[Start of section]

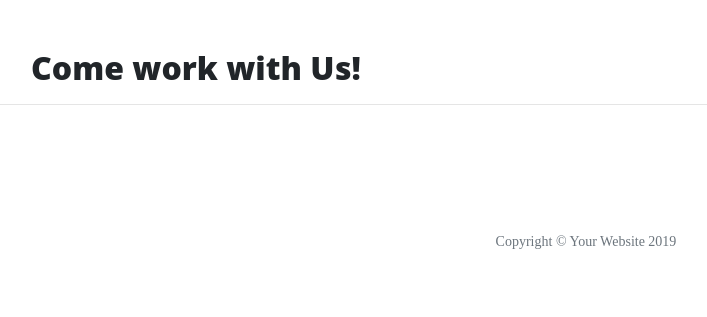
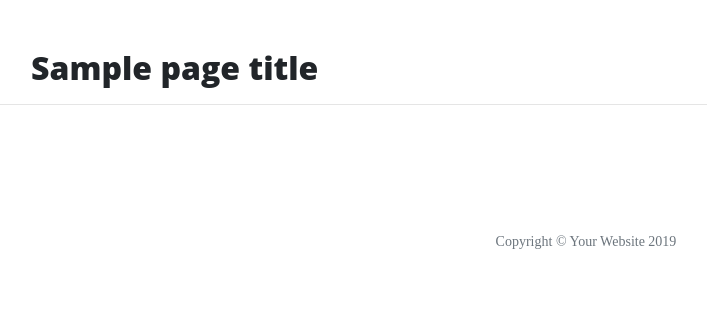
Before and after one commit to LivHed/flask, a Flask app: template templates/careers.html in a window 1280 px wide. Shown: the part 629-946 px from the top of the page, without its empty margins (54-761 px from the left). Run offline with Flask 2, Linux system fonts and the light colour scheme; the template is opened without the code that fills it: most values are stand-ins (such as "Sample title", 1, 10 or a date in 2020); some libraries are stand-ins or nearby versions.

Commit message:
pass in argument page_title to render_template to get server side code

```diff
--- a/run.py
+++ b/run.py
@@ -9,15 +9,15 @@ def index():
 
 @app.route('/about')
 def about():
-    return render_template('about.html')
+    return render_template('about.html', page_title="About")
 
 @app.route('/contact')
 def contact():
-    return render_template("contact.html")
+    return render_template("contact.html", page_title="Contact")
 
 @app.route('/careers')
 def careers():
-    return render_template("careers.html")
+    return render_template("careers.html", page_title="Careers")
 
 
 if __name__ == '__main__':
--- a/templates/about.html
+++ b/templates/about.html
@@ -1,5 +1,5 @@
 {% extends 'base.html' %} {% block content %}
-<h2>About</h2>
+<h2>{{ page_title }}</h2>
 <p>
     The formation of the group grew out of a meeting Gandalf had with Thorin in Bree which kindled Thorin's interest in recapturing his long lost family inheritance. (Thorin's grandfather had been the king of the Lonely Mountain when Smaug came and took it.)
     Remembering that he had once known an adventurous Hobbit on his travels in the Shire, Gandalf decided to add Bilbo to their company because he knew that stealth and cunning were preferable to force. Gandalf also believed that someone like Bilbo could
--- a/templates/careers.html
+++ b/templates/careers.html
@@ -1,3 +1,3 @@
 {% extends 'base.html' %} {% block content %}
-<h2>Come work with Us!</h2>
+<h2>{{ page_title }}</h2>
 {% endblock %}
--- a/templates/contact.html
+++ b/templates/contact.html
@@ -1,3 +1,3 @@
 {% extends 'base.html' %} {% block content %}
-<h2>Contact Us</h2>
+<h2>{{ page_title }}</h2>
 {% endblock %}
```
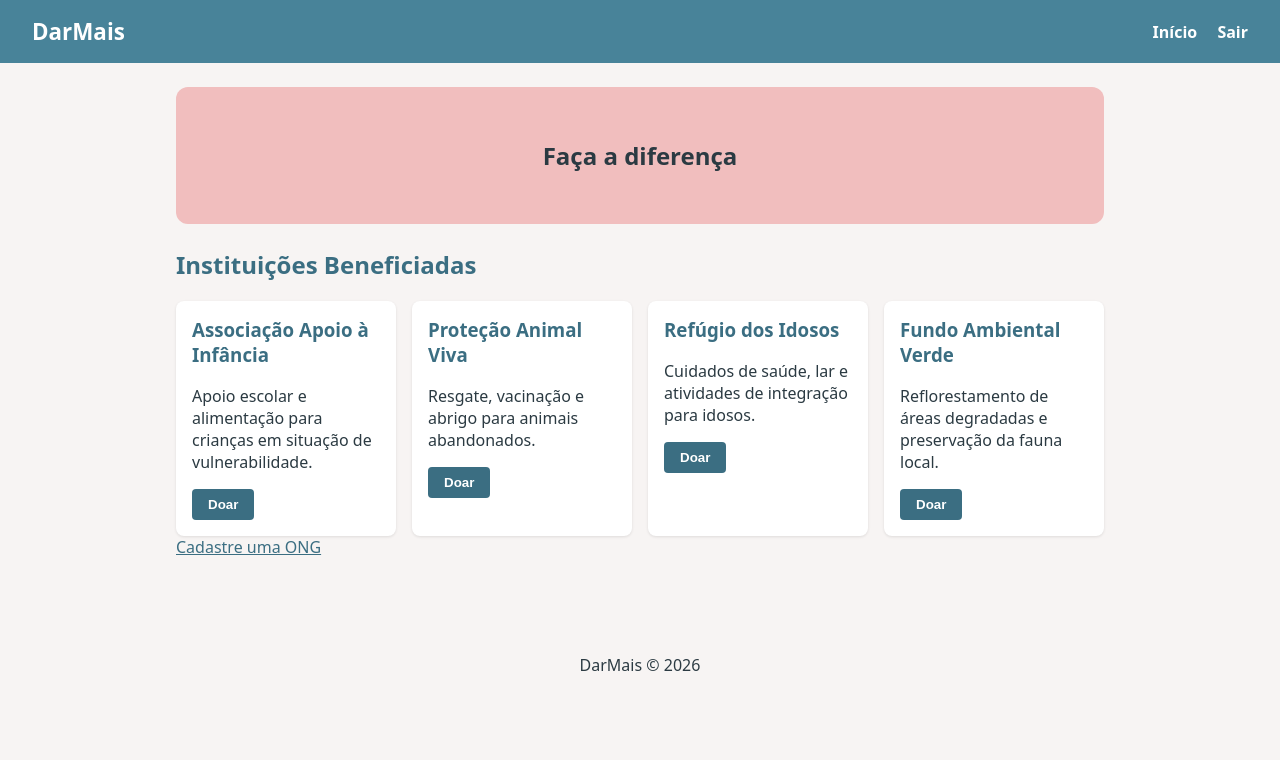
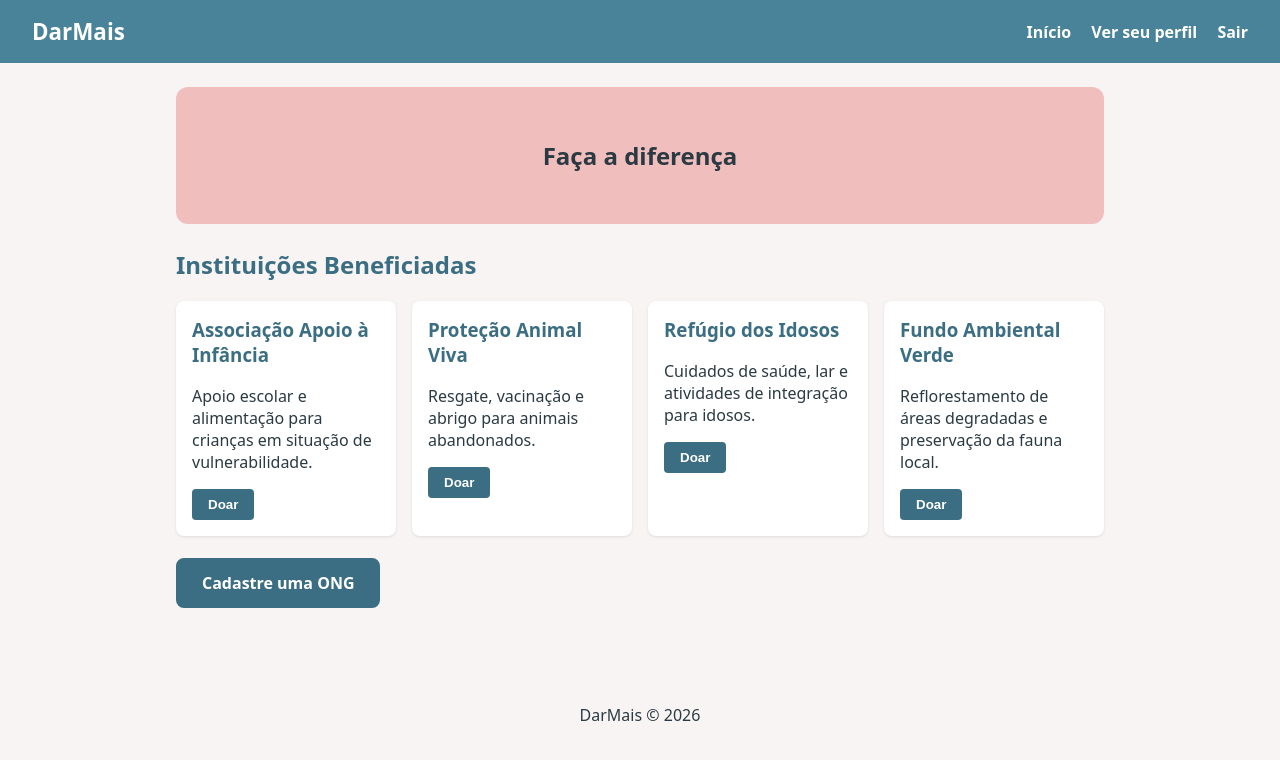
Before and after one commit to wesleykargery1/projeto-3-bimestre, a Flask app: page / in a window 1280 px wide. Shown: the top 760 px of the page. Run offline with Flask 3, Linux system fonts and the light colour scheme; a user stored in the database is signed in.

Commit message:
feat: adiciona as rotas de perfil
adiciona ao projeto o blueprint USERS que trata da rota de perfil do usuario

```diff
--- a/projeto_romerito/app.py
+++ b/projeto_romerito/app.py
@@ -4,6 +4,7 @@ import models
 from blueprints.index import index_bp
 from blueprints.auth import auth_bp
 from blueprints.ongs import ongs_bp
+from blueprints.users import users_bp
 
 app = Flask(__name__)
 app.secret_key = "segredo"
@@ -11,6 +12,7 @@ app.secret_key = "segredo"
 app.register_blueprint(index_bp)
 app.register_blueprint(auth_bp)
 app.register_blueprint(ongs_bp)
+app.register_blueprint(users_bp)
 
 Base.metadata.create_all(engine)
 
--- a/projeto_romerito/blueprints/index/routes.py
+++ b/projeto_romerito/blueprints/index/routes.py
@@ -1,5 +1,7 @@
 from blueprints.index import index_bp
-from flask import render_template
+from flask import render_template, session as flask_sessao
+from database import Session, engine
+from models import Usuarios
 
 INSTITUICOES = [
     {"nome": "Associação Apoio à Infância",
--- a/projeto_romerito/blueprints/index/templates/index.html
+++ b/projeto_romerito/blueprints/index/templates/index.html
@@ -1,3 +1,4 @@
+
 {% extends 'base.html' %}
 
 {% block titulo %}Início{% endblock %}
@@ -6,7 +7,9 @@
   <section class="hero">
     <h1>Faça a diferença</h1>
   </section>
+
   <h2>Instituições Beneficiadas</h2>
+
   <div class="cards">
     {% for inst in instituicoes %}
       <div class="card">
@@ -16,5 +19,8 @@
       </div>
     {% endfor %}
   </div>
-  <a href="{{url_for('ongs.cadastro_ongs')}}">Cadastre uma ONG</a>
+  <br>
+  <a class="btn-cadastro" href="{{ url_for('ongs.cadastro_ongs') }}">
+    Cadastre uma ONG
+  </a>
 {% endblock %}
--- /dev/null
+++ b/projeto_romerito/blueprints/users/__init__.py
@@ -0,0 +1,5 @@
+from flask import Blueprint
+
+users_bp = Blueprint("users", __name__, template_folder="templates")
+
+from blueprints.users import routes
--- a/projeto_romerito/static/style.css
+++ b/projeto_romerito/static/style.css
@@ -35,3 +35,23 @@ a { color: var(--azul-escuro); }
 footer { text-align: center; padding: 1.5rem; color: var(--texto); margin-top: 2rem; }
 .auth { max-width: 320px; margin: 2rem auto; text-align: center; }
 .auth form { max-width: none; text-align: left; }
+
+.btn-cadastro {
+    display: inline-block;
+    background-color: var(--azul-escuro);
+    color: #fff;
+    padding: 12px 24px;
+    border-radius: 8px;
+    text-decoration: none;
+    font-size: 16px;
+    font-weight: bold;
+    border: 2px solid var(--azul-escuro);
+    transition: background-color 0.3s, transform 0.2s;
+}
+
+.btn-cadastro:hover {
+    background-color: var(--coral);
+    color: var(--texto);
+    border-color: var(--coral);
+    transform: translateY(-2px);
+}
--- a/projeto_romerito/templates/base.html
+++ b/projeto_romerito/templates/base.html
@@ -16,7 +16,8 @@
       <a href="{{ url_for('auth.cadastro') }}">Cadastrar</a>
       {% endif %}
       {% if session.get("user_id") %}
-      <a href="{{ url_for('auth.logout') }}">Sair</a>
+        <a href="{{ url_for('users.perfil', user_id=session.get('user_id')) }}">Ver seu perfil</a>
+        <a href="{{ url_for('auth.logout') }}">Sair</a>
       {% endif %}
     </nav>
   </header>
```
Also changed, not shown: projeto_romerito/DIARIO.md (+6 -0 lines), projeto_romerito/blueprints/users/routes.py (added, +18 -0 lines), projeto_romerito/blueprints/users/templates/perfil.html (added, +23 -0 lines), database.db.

[End of section]

■ Exercise instructions: Wherever the string "return" occurs in the records, copy the line it is in.

■ Answer space:
-    return render_template('about.html')
+    return render_template('about.html', page_title="About")
-    return render_template("contact.html")
+    return render_template("contact.html", page_title="Contact")
-    return render_template("careers.html")
+    return render_template("careers.html", page_title="Careers")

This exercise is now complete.